EC241      Half Unit
PPE Interdisciplinary Research Seminar

This information is for the 2021/22 session.

Teacher responsible

Dr Michael Callen 32L.3.18


This course is compulsory on the BSc in Philosophy, Politics and Economics. This course is not available as an outside option nor to General Course students.

Course content

Governments serve several functions key to economic development, including correcting market failures, raising taxes, delivering services, and protecting property rights. Yet, particularly in poor countries, they often fail to do so effectively. In this course, we will explore the empirical body of evidence on what can be done to improve service delivery. We view this evidence through an analytical framework emphasizing the agency problems between citizens, politicians and bureaucrats. Correspondingly, the course is divided into four sections. We will first focus on how democratic institutions select and constrain politicians. Second, we will explore issues of bureaucratic selection and incentives affecting bureaucrats. Third, we will review evaluations of specific reforms aimed at strengthening institutions, promoting accountability, and improving service delivery. In a final section, we will explore the interactions between governance, development, and political conflict. This section emphasizes cases where subnational conflict reflects a violent competition for legitimate political control. This discussion also will relate modern efforts at state building to classical philosophical and political discussions on the creation of legitimate states. We will also focus extensively on empirical case studies of policies, reforms, and innovations that have proven effective.

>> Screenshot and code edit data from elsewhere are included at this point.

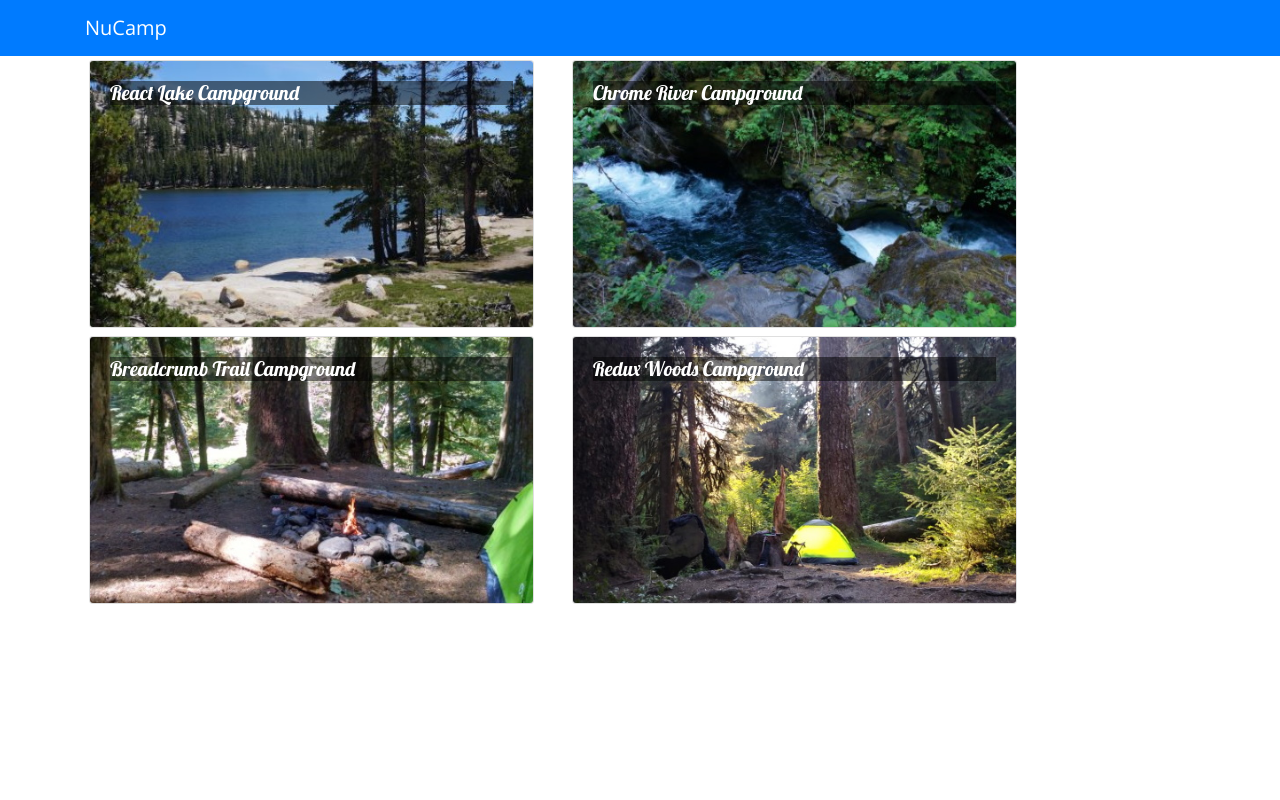
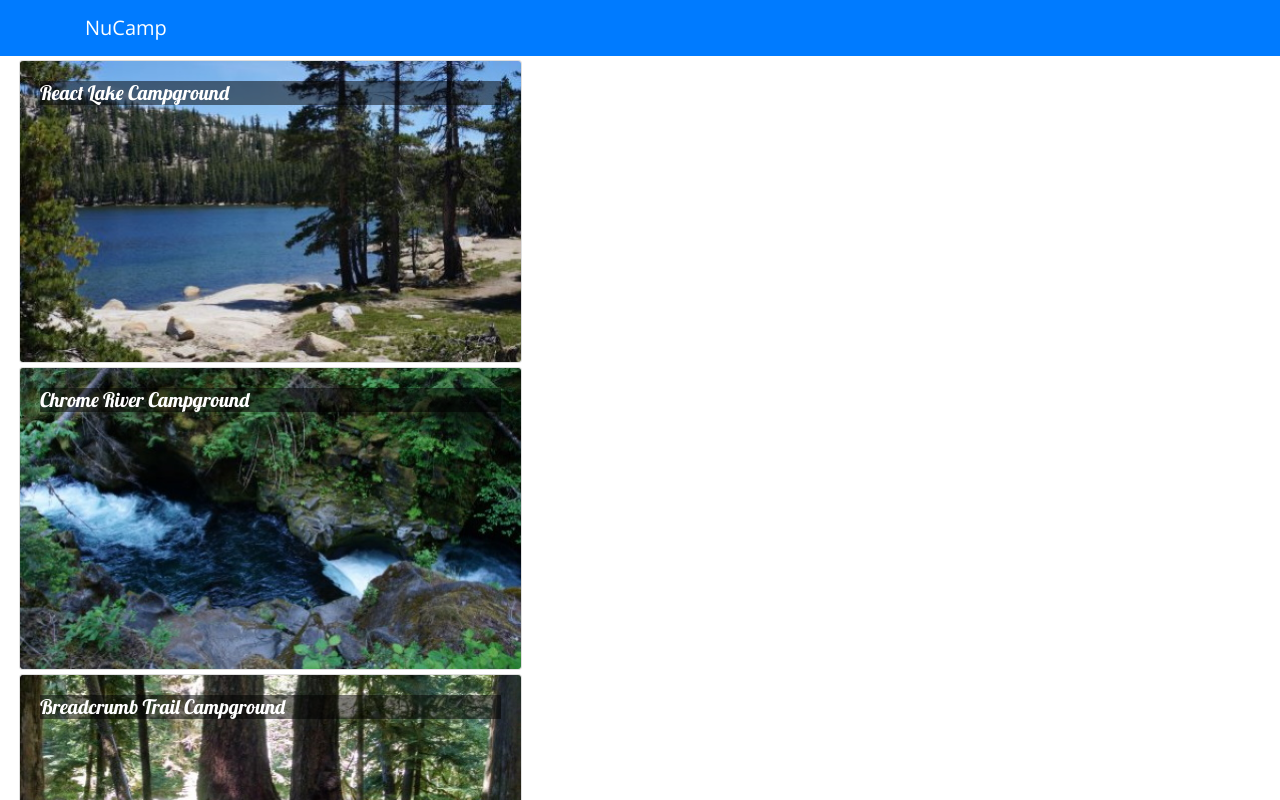
Before and after one commit to Ronan-Hess/nucampSiteReact, a React (Create React App) app: page / in a window 1280 px wide. Shown: the top 800 px of the page. Built offline with nearby package versions, Linux system fonts and the light colour scheme.

Commit message:
React Workshop 2. Created CampsiteInfoComponent.js

```diff
--- /dev/null
+++ b/src/components/CampsiteInfoComponent.js
@@ -0,0 +1,62 @@
+import React, { Component } from 'react';
+import { Card, CardImg, CardImgOverlay, CardText, CardBody, CardTitle } from 'reactstrap';
+
+class CampsiteInfo extends Component {
+
+    constructor(props) {
+        super(props);
+
+
+    }
+
+    renderCampsite(campsite) {
+        return (
+            <div className="col-md-5 m-1">
+                <Card>
+                    <CardImg top src={campsite.image} alt={campsite.name} />
+                    <CardBody>
+                        <CardTitle>{campsite.name}</CardTitle>
+                        <CardText>{campsite.description}</CardText>
+                    </CardBody>
+                </Card>
+            </div>
+        );
+    }
+
+    renderComments(comments) {
+        if (comments) {
+            return(
+                <div className="col-md-5 m-1">
+                    <h4>Comments</h4>
+                    {comments.map(comment => {
+                        return(
+                            <div>
+                                <p>{comment.text}</p>
+                                <p>-{comment.author}, {new Intl.DateTimeFormat
+                                ('en-US', { year: 'numeric', month: 'short', day: '2-digit'})
+                                .format(new Date(Date.parse(comment.date)))}</p>
+                            </div>
+                        );
+                    })}
+                </div>
+            );
+        }
+    }
+
+    render() {
+        if (this.props.campsite) {
+            return (
+                <div className="row">
+                    {this.renderCampsite(this.props.campsite)}
+                    {this.renderComments(this.props.campsite.comments)}
+                </div>
+            );
+        } else {
+            return (
+                <div></div>
+            );
+        }
+    }
+}
+
+export default CampsiteInfo;
--- a/src/components/DirectoryComponent.js
+++ b/src/components/DirectoryComponent.js
@@ -1,5 +1,6 @@
 import React, { Component } from 'react';
 import { Card, CardImg, CardImgOverlay, CardText, CardBody, CardTitle } from 'reactstrap';
+import CampsiteInfo from './CampsiteInfoComponent';
 
 
 class Directory extends Component {
@@ -14,23 +15,12 @@
         this.setState({selectedCampsite: campsite});
     }
 
-    renderSelectedCampsite(campsite) {
-        if (campsite) {
-            return (
-                <Card>
-                    <CardImg top src={campsite.image} alt={campsite.name} />
-                    <CardBody>
-                        <CardTitle>{campsite.name}</CardTitle>
-                        <CardText>{campsite.description}</CardText>
-                    </CardBody>
-                </Card>
-            );
-        }
-        return <div />;
-    }
 
     render() {
-        const directory = this.props.campsites.map(campsite => {
+
+        return (
+            <div>
+                {this.props.campsites.map(campsite => {
                 return (
                     <div key={campsite.id} className="col-md-5 m-1">
                         <Card onClick={() => this.onCampsiteSelect(campsite)}>
@@ -41,14 +31,8 @@
                         </Card>
                     </div>
                 );
-        });
-
-        return (
-            <div className="container">
-                <div className="row">
-                    {directory}
-                </div>
-                    {this.renderSelectedCampsite(this.state.selectedCampsite)}
+                })}
+                <CampsiteInfo campsite={this.state.selectedCampsite}/>
             </div>
         );
     }
```
Lines whose indentation alone changed are shown as unchanged.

10 hours of lectures and 9 hours of classes in the LT. 1 hour of lectures and 1 hour of classes in the ST.

There will be a reading week in Week 6 of LT only (no lectures or classes that week).

This course is delivered through a combination of classes and lectures totalling a minimum of 20 hours across Lent Term. This year, some or all of this teaching will be delivered through a combination of virtual classes, live streamed (recorded) lectures, and some flipped content delivered as short online videos.

Formative coursework

weekly challenges and feedback will be given on two.

Indicative reading

  • Acemoglu, Daron and James Robinson, Why Nations Fail, Crown Books, 2012;
  • Besley, Timothy and Torsten Persson, Pillars of Prosperity: The Political Economics of Development Clusters, Princeton University Press, 2011


10% - Class Participation

10% - Lecture Attendance

80% - Final Essay (1,500 Words)

Course selection videos

Some departments have produced short videos to introduce their courses. Please refer to the course selection videos index page for further information.

Important information in response to COVID-19

Please note that during 2021/22 academic year some variation to teaching and learning activities may be required to respond to changes in public health advice and/or to account for the differing needs of students in attendance on campus and those who might be studying online. For example, this may involve changes to the mode of teaching delivery and/or the format or weighting of assessments. Changes will only be made if required and students will be notified about any changes to teaching or assessment plans at the earliest opportunity.

Key facts

Department: Economics

Total students 2020/21: 53

Average class size 2020/21: 18

Capped 2020/21: No

Value: Half Unit

Guidelines for interpreting course guide information

Personal development skills

  • Self-management
  • Team working
  • Problem solving
  • Communication